There are many ways to pay down your credit card debt. Over the course of the next few weeks, I am going to share the different methods espoused by the various financial experts out there. Today, I’ll explore the system that helped reduce my account balance to zero: Dave Ramsey’s Debt Snowball.
Write Down All of Your Debt List out your amount of outstanding debt. List it all out. Write it all down. Your student loans, your car loan, credit card debt, the money you owe your parents or your family, your mortgage. Everything should be listed. Don’t leave a single debt off your list.

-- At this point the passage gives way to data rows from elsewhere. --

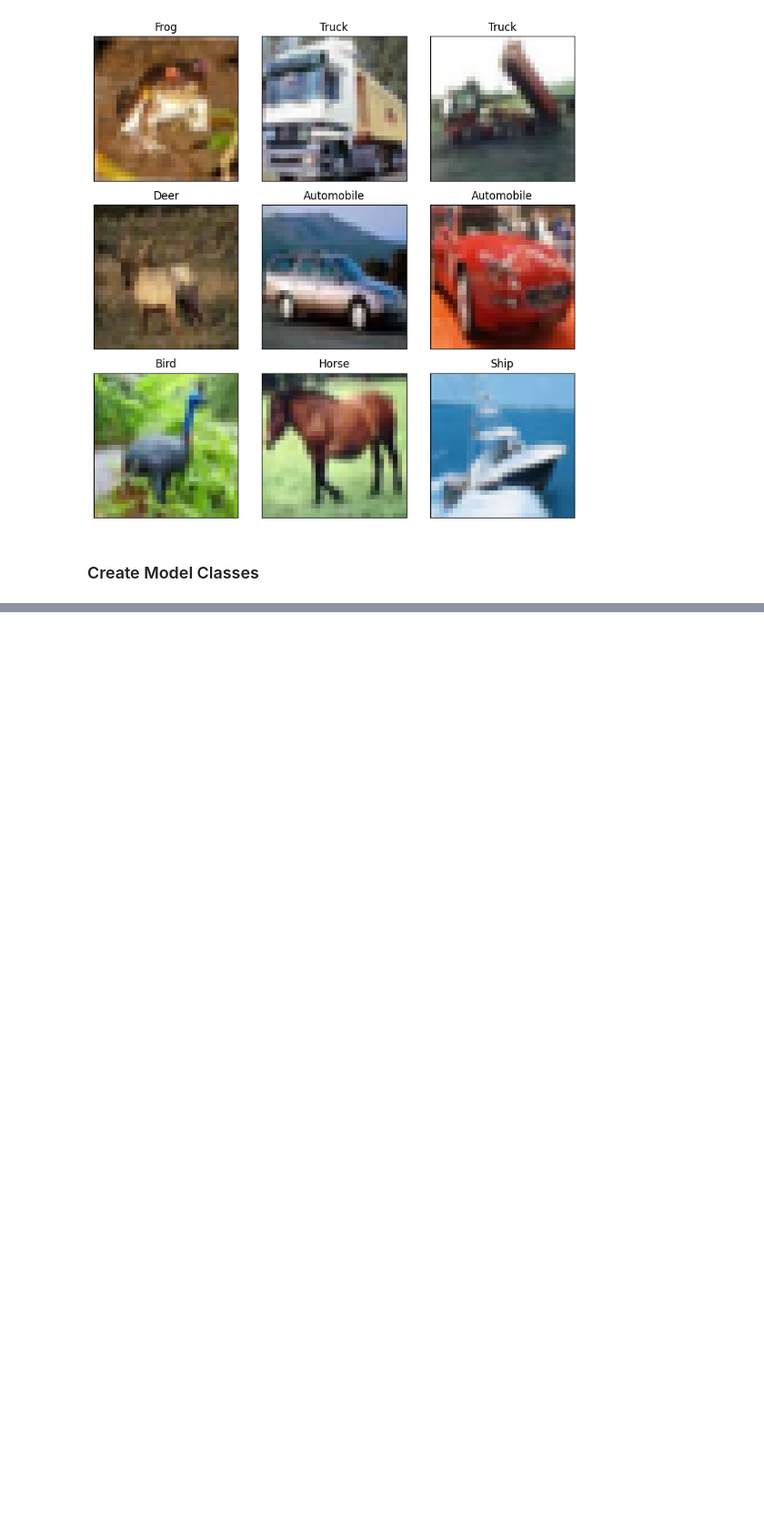
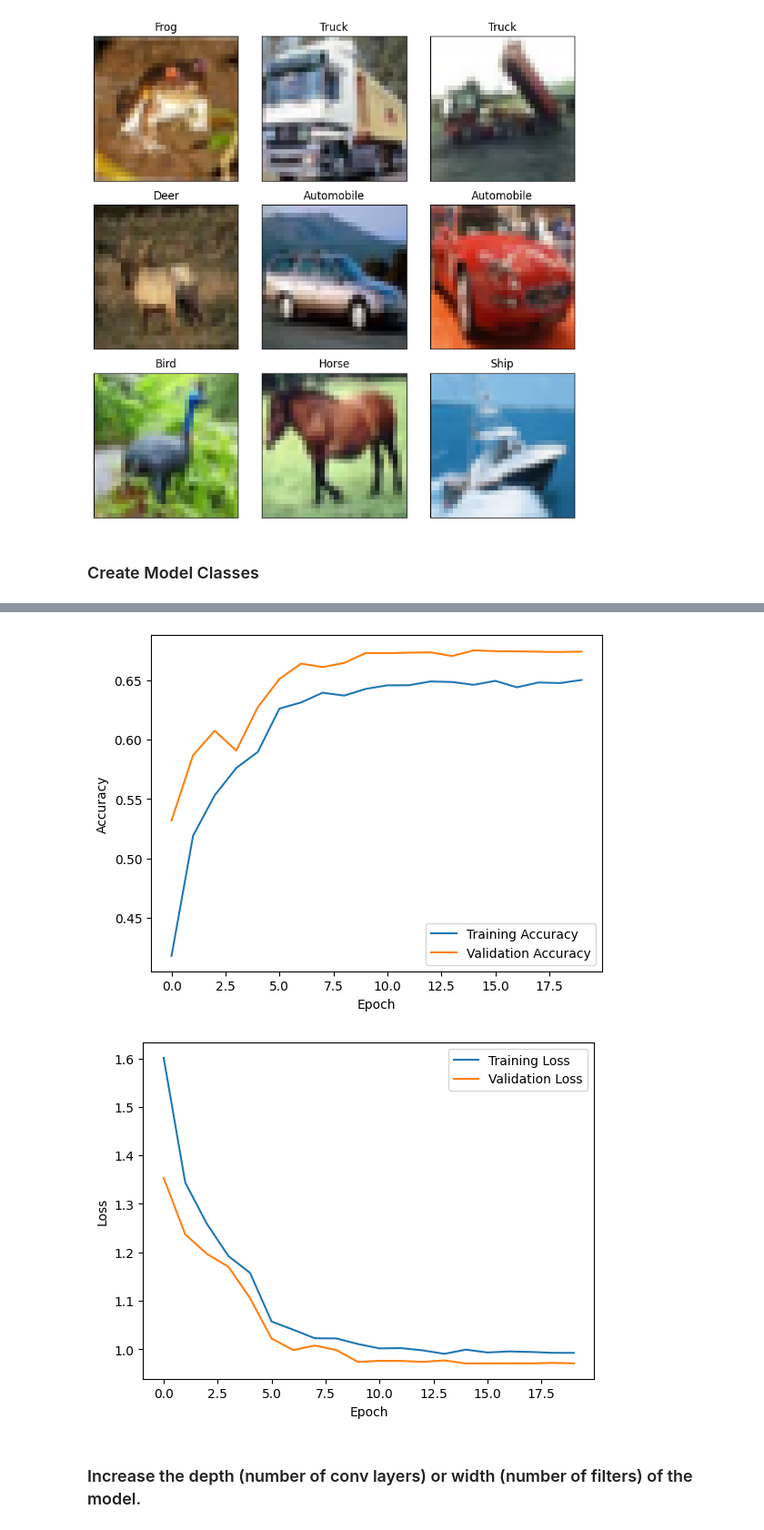
Before and after one commit to amjadAwad95/CNN-Image-Classification-CIFAR10, a Jupyter notebook: main.ipynb, the cells around one changed output, grey strips where cells are left out. Shown: that part at 91% size. Drawn from its saved outputs; the diff is of its cells as text; code cells hidden in the pictures; blank space fills up the shorter version.

```diff
--- a/main.ipynb
+++ b/main.ipynb
@@ -118,16 +121,15 @@ class BuilderConfiguration:
 
 @dataclass
 class TrainConfiguration:
-    model:Model
     train_data:np.ndarray
     train_labels:np.ndarray
     epochs:int
     batch_size:int
     validation_split:float
+    callbacks:list[Callback]
 
 @dataclass
 class EvaluationConfiguration:
-    model:Model
     test_data:np.ndarray
     test_labels:np.ndarray
 # %%
@@ -161,0 +190,5 @@ class CNNEvaluate(EvaluateModel):
+# %%
+class Visualization(ABC):
+    @abstractmethod
+    def visualize(self):
+        pass
@@ -161,0 +289,28 @@ class CNNEvaluate(EvaluateModel):
+# %%
+build_config=BuilderConfiguration(layers=[
+    layers.Conv2D(32, (3, 3), activation='relu',input_shape=(32, 32, 3)),
+    layers.MaxPooling2D((2, 2)),
+    layers.Dropout(0.5),
+    layers.Conv2D(64, (3, 3), activation='relu'),
+    layers.MaxPooling2D((2, 2)),
+    layers.Dropout(0.5),
+    layers.Flatten(),
+    layers.Dense(64, activation='relu'),
+    layers.Dense(10, activation='softmax')
+],
+    optimizer="adam",loss='categorical_crossentropy',metrics=['accuracy']
+)
+
+train_config=TrainConfiguration(train_data=train_images,train_labels=train_labels,epochs=20,batch_size=16,
+                                validation_split=0.2,callbacks=[lr_scheduler,early_stopping])
+
+evaluate_config=EvaluationConfiguration(test_data=test_images,test_labels=test_labels)
+# %%
+builder=CNNBuilder(build_config)
+train=CNNTrain(train_config)
+evaluation=CNNEvaluate(evaluate_config)
+
+pipeline=CNNPipeline(builder,train,evaluation)
+model, history, test_loss, test_acc=pipeline.pipeline()
+print("Test loss:", test_loss)
+print("Test accuracy:", test_acc)
@@ -161,0 +335,10 @@ class CNNEvaluate(EvaluateModel):
+# %%
+train_validation_accuracy=TrainValidationAccuracy(history)
+train_validation_loss=TrainValidationLoss(history)
+train_validation_accuracy.visualize()
+train_validation_loss.visualize()
+# %% [output]
+[figure, added]
+[figure, added]
+# %% [markdown]
+### Increase the depth (number of conv layers) or width (number of filters) of the model.
```
Also changed, not shown: parts of 25 cells of this notebook.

Start Paying Down Debt As you begin paying down your debt, it is important that you are current in all of your payments and that you continue to make all the necessary minimum payments. Now, list out your debts from lowest outstanding amount to highest outstanding amount owed. It’s almost counter-intuitive, but you are going to start with the lowest amount owed first. Disregard interest rates. Disregard rationale for a moment. Throw all your extra money that you have at the lowest bill. Keep knocking it down, little-by-little. In no time, that debt will be eliminated. Next, take all the money that you had used to pay off the lowest amount and apply it to whatever bill is the next lowest amount. As you knock off your debt, you keep applying higher and higher sums of money to your debt. Effectively causing what Dave Ramsey has called a “debt snowball.”
For those of you who have outstanding debt owed to various sources, this approach may be helpful in that it provides the emotional satisfaction of eliminating individual debts more quickly. But, if you can’t justify paying off a $200 debt to your mom with no interest before you attack your $9,000 credit card debt at 15% APR, then this approach may not be the best approach for you. I’ll get to other theories on the best way to eliminate/reduce debt in the upcoming weeks.
The Debt Snowball belongs to Dave Ramsey, a syndicated radio host and the author of many books, including the Total Money Makeover. If you are interested in a learning more about Dave’s appraoch to getting out of debt and getting your financial life in order, I recommend you read his book.